Carley said she saw this and heard my voice in the third panel. While this is true and I would truly say that, I’d like to draw your attention to the alt version below. Paula Dean has Satan’s eyes, and I’d like you all to never forget that. Walk down the magazine aisle and gawk in horror as at least three Paula Dean’s gaze into your soul.
I assume this question was for me to say what I thought of this poem? That definitely could have been clearer, Peter.
As for the poem: DAMN. Sylvia Plath has always had it going on, but I’d never run across this poem. This blew me away. Mind you, I only read it a few times, but I really love the way words are innovative in a pleasant way. She uses words that may be cliche or wordy, but in a way that makes them astonishing. I draw your attention to the fourth to last stanza:
I am terrified by this dark thing
That sleeps in me;
All day I feel its soft, feathery turnings, its malignity.

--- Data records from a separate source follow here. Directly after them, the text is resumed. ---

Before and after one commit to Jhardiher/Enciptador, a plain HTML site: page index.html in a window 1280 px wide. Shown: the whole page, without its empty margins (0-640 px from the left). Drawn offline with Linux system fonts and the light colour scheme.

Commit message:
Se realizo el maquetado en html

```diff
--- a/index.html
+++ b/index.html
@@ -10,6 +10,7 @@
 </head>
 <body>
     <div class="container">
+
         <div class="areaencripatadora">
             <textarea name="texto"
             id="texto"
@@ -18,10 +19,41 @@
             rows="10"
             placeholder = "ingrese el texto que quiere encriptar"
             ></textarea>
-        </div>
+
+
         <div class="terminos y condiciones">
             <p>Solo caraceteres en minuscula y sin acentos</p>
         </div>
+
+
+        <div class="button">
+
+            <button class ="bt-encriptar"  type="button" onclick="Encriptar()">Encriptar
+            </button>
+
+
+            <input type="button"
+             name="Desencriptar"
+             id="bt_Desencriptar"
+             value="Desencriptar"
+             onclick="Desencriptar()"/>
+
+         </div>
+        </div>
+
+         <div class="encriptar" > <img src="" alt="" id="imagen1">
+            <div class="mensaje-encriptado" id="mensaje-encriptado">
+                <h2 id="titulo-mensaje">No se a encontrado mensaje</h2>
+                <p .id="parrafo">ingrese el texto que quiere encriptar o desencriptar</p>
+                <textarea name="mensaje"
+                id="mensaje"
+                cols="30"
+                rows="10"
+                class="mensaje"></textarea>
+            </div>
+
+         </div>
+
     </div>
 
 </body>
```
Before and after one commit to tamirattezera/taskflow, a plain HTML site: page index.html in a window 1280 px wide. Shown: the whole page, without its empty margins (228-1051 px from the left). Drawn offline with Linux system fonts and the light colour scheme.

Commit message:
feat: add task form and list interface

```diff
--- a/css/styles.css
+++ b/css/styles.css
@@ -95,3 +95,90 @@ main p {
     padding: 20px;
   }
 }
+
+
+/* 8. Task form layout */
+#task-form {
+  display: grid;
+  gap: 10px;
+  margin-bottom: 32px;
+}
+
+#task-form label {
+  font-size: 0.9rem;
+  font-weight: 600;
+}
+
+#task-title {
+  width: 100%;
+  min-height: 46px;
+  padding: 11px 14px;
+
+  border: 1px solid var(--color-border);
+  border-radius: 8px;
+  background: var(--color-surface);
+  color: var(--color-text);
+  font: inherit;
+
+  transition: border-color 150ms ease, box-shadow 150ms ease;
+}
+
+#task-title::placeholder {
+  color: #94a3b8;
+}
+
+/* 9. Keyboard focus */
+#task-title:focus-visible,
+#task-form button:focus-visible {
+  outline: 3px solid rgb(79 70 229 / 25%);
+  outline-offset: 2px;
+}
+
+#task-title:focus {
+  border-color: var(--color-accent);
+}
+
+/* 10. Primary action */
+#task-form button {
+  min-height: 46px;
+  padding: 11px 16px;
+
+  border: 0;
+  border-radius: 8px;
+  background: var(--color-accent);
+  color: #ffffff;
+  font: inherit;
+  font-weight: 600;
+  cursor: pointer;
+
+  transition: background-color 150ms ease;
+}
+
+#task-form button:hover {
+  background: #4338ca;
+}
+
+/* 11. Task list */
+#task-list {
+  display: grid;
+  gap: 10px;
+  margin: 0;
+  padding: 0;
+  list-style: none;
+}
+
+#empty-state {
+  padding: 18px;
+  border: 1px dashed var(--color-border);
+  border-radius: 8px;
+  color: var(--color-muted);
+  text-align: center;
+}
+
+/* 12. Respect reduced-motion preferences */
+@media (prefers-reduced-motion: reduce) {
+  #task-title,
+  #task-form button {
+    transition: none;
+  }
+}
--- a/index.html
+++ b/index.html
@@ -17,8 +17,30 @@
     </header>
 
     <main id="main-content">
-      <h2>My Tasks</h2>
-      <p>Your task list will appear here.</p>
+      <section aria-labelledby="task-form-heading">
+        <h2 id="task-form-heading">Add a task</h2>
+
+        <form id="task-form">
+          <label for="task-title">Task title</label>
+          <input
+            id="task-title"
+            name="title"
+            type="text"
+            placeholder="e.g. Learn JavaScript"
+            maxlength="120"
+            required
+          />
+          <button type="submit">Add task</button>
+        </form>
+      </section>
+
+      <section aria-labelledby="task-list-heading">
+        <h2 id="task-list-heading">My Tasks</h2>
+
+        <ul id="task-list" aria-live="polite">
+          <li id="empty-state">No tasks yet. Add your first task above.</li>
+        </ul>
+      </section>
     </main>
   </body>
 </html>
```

This is not a new or thrilling idea, but the personification of the thing within her as a creature like a bird living in the tree (which she has become in the poem) is an incredibly effective image and lets me forgive stanzas like the third which struck me as out of place.I also appreciate that the voice was easy to understand, it was established in the beginning that the author is quoting what the Elm said. One last quick note on the tone: I loved that it started off somewhat dark and moved to very tense, dark imagery towards the end. That subtle tone shift throughout builds reader anticipation and keeps them reading.
I don’t know if that answered your “question”, but I’m going to cut off my editor brain and get back to editing my peers work. Thanks for the poem, Peter!